Postby W4TVQ » October 9th, 2007, 12:09 pm

I am surprised, sometimes, how much wisdom is transmitted to us through movies. I'm not much of a movie fan; most of the movies appearing today are not worth the time it takes to watch them, much less the high price of a movie ticket.

The nicest exceptions, IMO, are the magnificent movies of Hayao Miyazaki, the renowned Japanese animé director.

In particular there are two of his films that should be on evryone's "must see" list.

One is Called Nausicaä of the Valley of the Wind. It's a post-apocalypse drama set in a valley which is one of the few places left populated in the world. Princess Nausicaä leads her people in a place where one cannot go out without a mask for breathing, the valley is surrounded by a toxic jungle and the greatest dread are giant insects called (interestingly) the Ohm. It is really about the struggle to restore the bond between mankind and the earth, and about judgment: the Ohm, dreaded as bugaboo "evil" enemies, prove to be the Saviors. The voice of Patrick Stewart plays a role in the film.

The other is Spirited Away, concerning a young girl and her parents who are led into a "bathhouse for spirits," where the parents are turned into pigs and the girl must find a way to rescue them. This film has been shown on TV lately, but don't even think of watching it on TV: they butcher it to fit in hordes of ghastly commercials, and thus totally destroy it. They are "DVD only" sorts of films. The two witches, one the manager of the "bathhouse" and the other her twin sister and exact personality opposite, embody the yin/yang tension so crucial to the film.

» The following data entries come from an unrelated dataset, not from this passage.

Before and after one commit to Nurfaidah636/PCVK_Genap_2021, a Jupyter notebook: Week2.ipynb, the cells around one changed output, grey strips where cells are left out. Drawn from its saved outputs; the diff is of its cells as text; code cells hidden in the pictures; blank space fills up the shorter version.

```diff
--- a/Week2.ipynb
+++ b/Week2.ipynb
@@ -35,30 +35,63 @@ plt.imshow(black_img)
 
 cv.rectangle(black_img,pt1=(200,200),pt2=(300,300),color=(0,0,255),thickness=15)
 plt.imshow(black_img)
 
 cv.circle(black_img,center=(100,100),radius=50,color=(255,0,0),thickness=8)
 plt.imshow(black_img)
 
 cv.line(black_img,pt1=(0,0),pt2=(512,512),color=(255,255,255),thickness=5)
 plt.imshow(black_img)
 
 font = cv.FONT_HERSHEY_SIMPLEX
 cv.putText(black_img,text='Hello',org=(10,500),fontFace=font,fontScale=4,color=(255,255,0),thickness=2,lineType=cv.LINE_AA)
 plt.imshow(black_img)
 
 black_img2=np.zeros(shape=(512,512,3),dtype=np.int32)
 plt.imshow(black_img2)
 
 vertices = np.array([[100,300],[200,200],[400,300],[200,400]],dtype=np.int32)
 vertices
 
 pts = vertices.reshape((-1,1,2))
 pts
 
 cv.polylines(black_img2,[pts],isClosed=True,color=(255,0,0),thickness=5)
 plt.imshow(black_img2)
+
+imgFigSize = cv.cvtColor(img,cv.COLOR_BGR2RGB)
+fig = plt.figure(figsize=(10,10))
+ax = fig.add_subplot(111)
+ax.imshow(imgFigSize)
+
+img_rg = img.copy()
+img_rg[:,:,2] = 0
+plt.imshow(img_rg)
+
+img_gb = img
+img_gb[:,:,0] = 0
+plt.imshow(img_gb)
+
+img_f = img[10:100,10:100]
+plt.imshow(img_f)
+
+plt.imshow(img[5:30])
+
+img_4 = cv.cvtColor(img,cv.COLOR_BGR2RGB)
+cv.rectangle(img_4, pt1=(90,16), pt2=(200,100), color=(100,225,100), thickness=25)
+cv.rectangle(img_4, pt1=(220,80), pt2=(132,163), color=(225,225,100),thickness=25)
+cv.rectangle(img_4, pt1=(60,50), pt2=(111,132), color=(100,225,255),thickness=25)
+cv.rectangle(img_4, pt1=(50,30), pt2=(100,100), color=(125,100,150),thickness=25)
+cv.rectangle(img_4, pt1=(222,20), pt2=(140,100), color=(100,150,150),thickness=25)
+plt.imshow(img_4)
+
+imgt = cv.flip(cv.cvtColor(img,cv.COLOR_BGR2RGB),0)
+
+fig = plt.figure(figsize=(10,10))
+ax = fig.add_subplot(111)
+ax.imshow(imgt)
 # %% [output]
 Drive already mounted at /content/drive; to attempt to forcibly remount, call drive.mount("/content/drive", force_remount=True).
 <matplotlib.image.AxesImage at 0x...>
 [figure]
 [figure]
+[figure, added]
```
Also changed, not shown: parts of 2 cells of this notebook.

Hayao Miyazaki and his Studio Ghibli have done many films, these two being the best. Not only are they profound in content, the artwork is itself elegant and worth the time it takes to watch the film. Both films are packed with little touches that escape one on the first couple of viewings, little detials that add remarkable charm to the overall effect. This is especially notable in his charming, genuinely lovely fairy tale My Neighbor Totoro, Totoro being a teddy-bear-llike forest spirit who becomes a rescuer for some children.

"I can at best report only from my own wilderness. The important thing is that each man possess such a wilderness and that he consider what marvels are to be observed there." -- Loren Eiseley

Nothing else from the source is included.